  • Could be your driving position. Maybe with you sitting so upright its restricting the movement of your diaphragm? Just a thought.

  • Not really relevant to your particular problem but I find that driving long journeys produce a delayed reaction of breathlessness and chest pain. A friend suggested that next time I change the car to try an automatic. She said that the difference in not having to change gear all the time could help... Has any one else any ideas around this?

    K xx

  • Hi katinka, my car is an automatic, it is easy to drive, but I still tense up and find myself holding my breath, and sitting forward. I find it hard to stay alert and relax my body at the same driving instructor and my husband always said"sit back" instead of having my face up close to the windscreen...very tiring too.

  • I drive exactly the same knitter. Also in an automatic. I thought it was just because of my back problems. I do consciously try to relax and lean back into the seat these days. But long drives tire me.


  • Jjude have you tried using a seat on your drivers seat? I currently use tempur seat pads for on the seat and one for the back. I couldn't begin to drive as much as I do without them.


  • I'll have a search round looking for them thank for the tip lady t

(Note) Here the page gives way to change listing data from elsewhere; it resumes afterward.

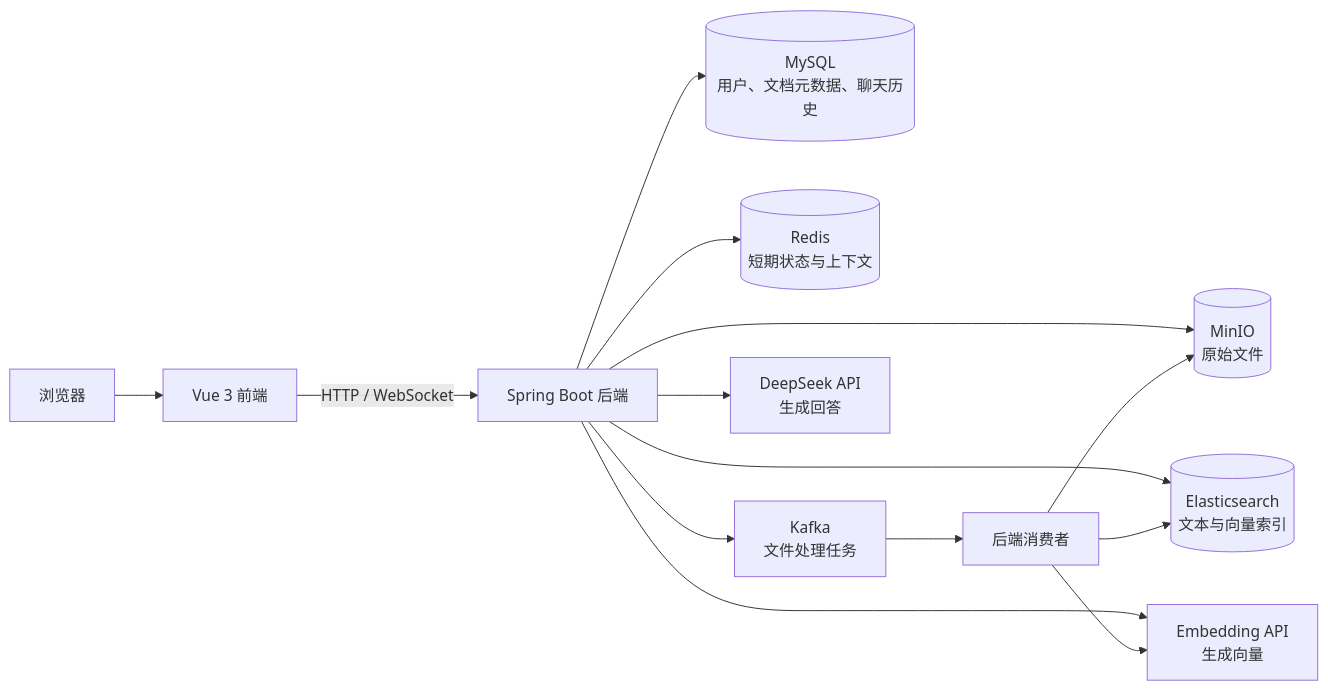
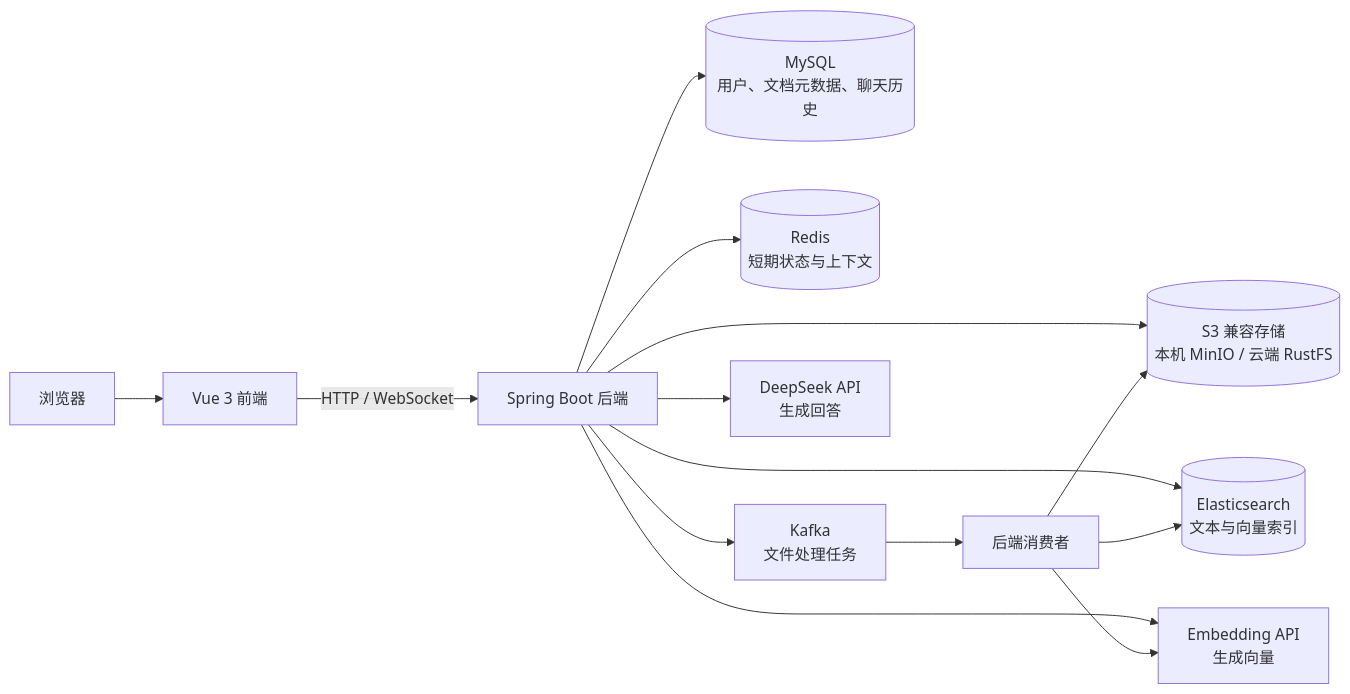
One commit to jym001-bit/KnowGround changed the first of 2 diagrams in README.md. Above: the diagram before and after it, drawn with Mermaid. The commit also changed other lines of this file and 17 other files, not shown here.

````diff
--- a/README.md
+++ b/README.md
@@ -38,16 +38,16 @@
 ```mermaid
 flowchart LR
     U[浏览器] --> F[Vue 3 前端]
     F -->|HTTP / WebSocket| B[Spring Boot 后端]
     B --> M[(MySQL<br/>用户、文档元数据、聊天历史)]
     B --> R[(Redis<br/>短期状态与上下文)]
     B --> K[Kafka<br/>文件处理任务]
-    B --> O[(MinIO<br/>原始文件)]
+    B --> O[(S3 兼容存储<br/>本机 MinIO / 云端 RustFS)]
     B --> E[(Elasticsearch<br/>文本与向量索引)]
     B --> D[DeepSeek API<br/>生成回答]
     B --> A[Embedding API<br/>生成向量]
     K --> W[后端消费者]
     W --> O
     W --> E
     W --> A
 ```
````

  • I drive in London all the time and find all the shouting I do at idiot drivers is quite good exercise.Maybe if you stopped and had a five minute walk it would ease your problem,every fifteen miles say.It might not be very practicle but probably what a doctor would suggest.D.

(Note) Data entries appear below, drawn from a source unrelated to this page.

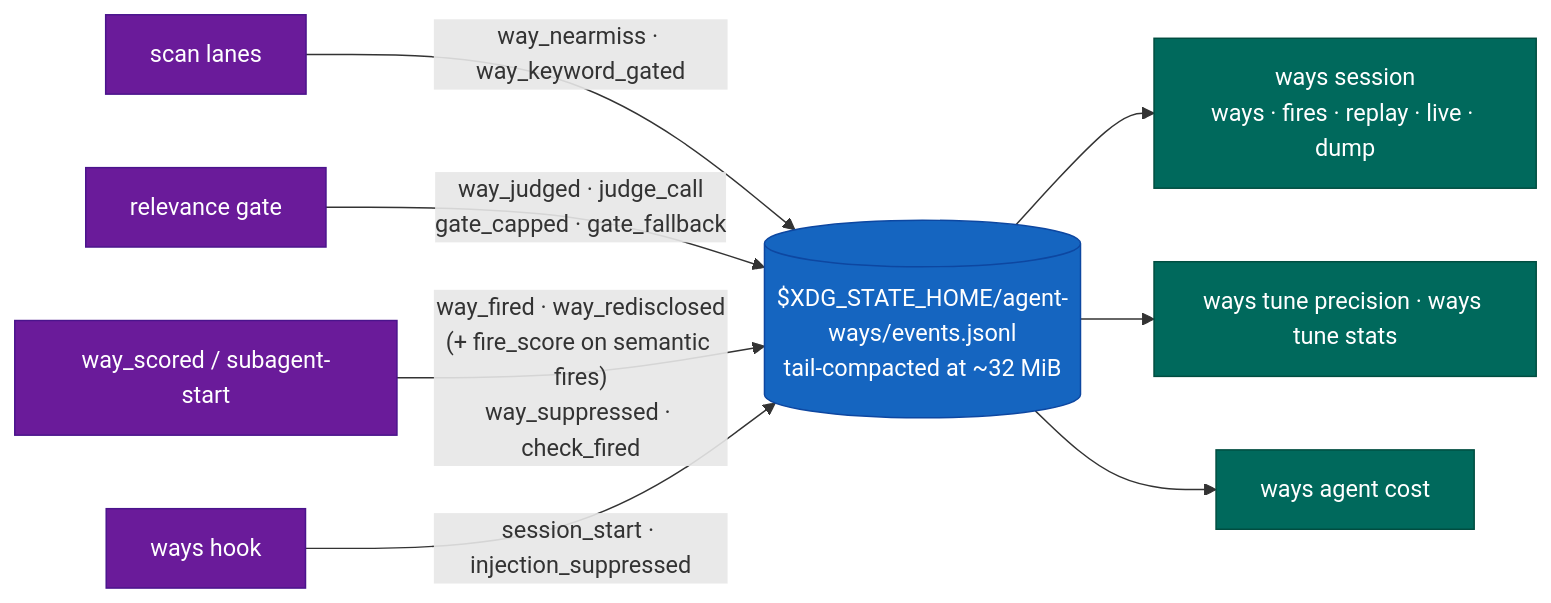
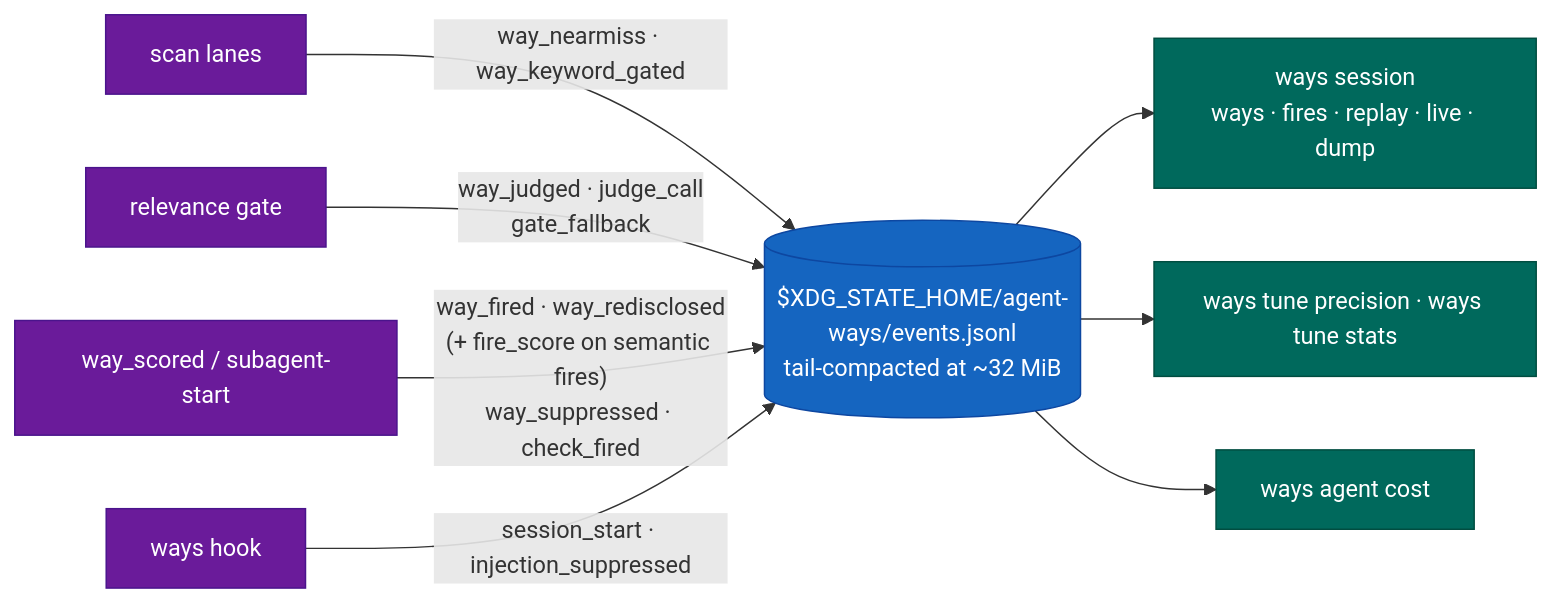
The ninth of 13 diagrams in docs/architecture.md (aaronsb/agent-ways), drawn with Mermaid before and after one commit. The commit also changed 6 other files, not shown here.

````diff
--- a/docs/architecture.md
+++ b/docs/architecture.md
@@ -414,22 +414,22 @@
 ```mermaid
 flowchart LR
     classDef match fill:#6A1B9A,stroke:#4A148C,color:#fff
     classDef log fill:#1565C0,stroke:#0D47A1,color:#fff
     classDef read fill:#00695C,stroke:#004D40,color:#fff
 
     Scan["scan lanes"]:::match
     Gate["relevance gate"]:::match
     Show["way_scored / subagent-start"]:::match
     Hook["ways hook"]:::match
 
     Scan -->|"way_nearmiss · way_keyword_gated"| EV
-    Gate -->|"way_judged · judge_call<br/>gate_capped · gate_fallback"| EV
+    Gate -->|"way_judged · judge_call<br/>gate_fallback"| EV
     Show -->|"way_fired · way_redisclosed<br/>(+ fire_score on semantic fires)<br/>way_suppressed · check_fired"| EV
     Hook -->|"session_start · injection_suppressed"| EV
 
     EV[("$XDG_STATE_HOME/agent-ways/events.jsonl<br/>tail-compacted at ~32 MiB")]:::log
 
     EV --> R1["ways session<br/>ways · fires · replay · live · dump"]:::read
     EV --> R2["ways tune precision · ways tune stats"]:::read
     EV --> R3["ways agent cost"]:::read
 ```
````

  • Lol I can imagine plenty of shouting happens driving in London. Not many to shout at down here, except when the tourists visit, lol.

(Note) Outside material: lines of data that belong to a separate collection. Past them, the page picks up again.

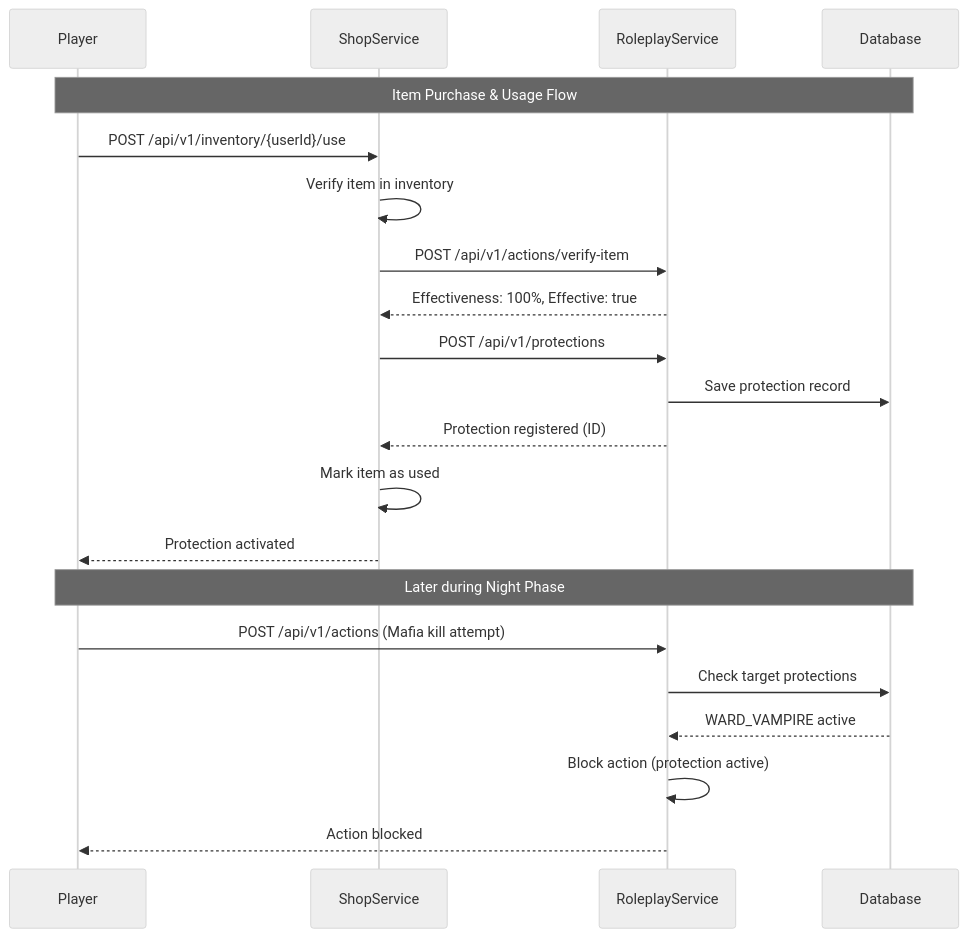
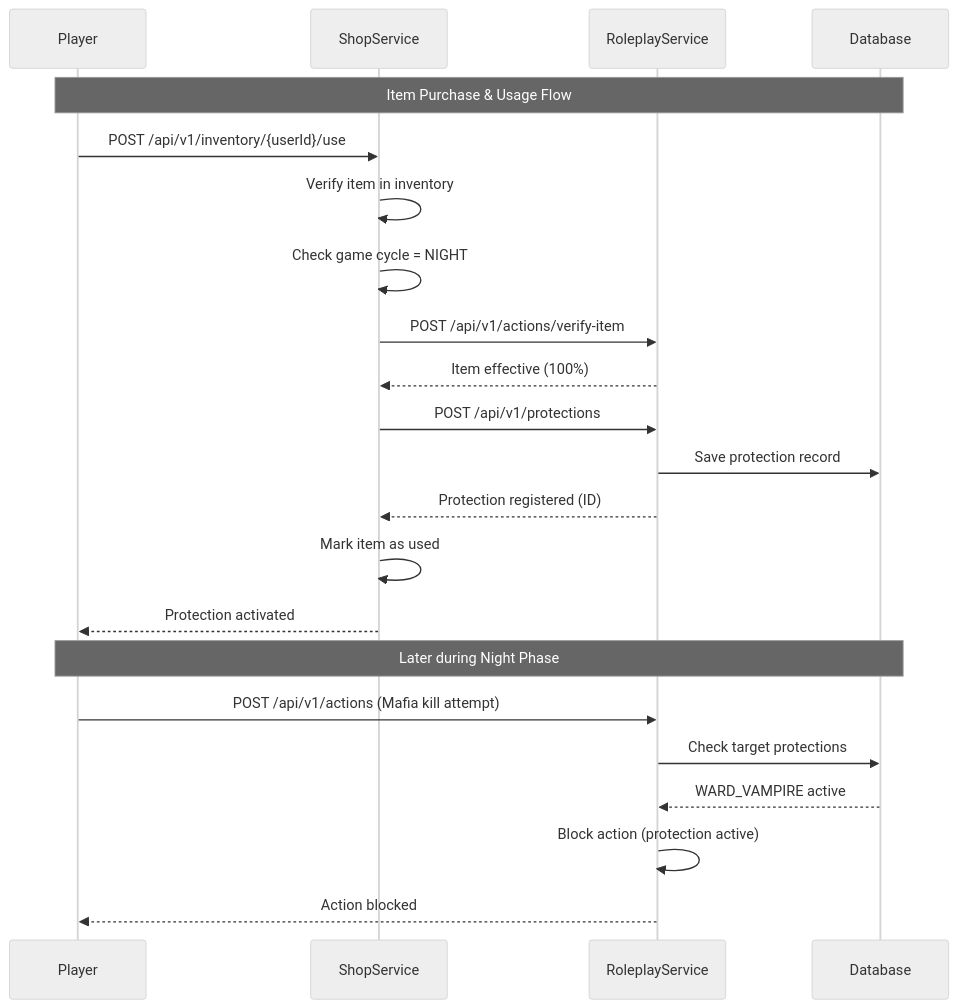
One commit to Flexksx/distributed_mafia_platform changed the eighth of 8 diagrams in README.md. Above: the diagram before and after it, drawn with Mermaid (neutral theme). The commit also changed other lines of this file, not shown here.

````diff
--- a/README.md
+++ b/README.md
@@ -3375,27 +3078,28 @@
 ```mermaid
 sequenceDiagram
     participant Player
     participant ShopService
     participant RoleplayService
     participant Database
 
     Note over Player,Database: Item Purchase & Usage Flow
     
     Player->>ShopService: POST /api/v1/inventory/{userId}/use
     ShopService->>ShopService: Verify item in inventory
+    ShopService->>ShopService: Check game cycle = NIGHT
     ShopService->>RoleplayService: POST /api/v1/actions/verify-item
-    RoleplayService-->>ShopService: Effectiveness: 100%, Effective: true
+    RoleplayService-->>ShopService: Item effective (100%)
     ShopService->>RoleplayService: POST /api/v1/protections
     RoleplayService->>Database: Save protection record
     RoleplayService-->>ShopService: Protection registered (ID)
     ShopService->>ShopService: Mark item as used
     ShopService-->>Player: Protection activated
 
     Note over Player,Database: Later during Night Phase
     
     Player->>RoleplayService: POST /api/v1/actions (Mafia kill attempt)
     RoleplayService->>Database: Check target protections
     Database-->>RoleplayService: WARD_VAMPIRE active
     RoleplayService->>RoleplayService: Block action (protection active)
     RoleplayService-->>Player: Action blocked
 ```
````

    It's a nice idea with only one minor drawback. My mobility is crap. In five minutes I'd have got out of the car and wobbled around without getting anywhere.

    If I'm honest with myself what I ought to do is not use the car every day and avoid longer journeys where possible. It's a shame my medical needs take me so far.


  • Do you think it could be the vibration? I will try this to get my gunk up in future - ha ha!

  • I now have the official answer from my respiratory doctor today. I had tests done earlier this year to find out why I was getting ill so often. I have Bronchiectasis and I am a high allergy person. Not food wise but things like dust, pollution, cat saliva (yes really). Even air conditioning is an issue. Makes driving and traveling not the best option, which is ironic since the hospital is more than 30 miles away.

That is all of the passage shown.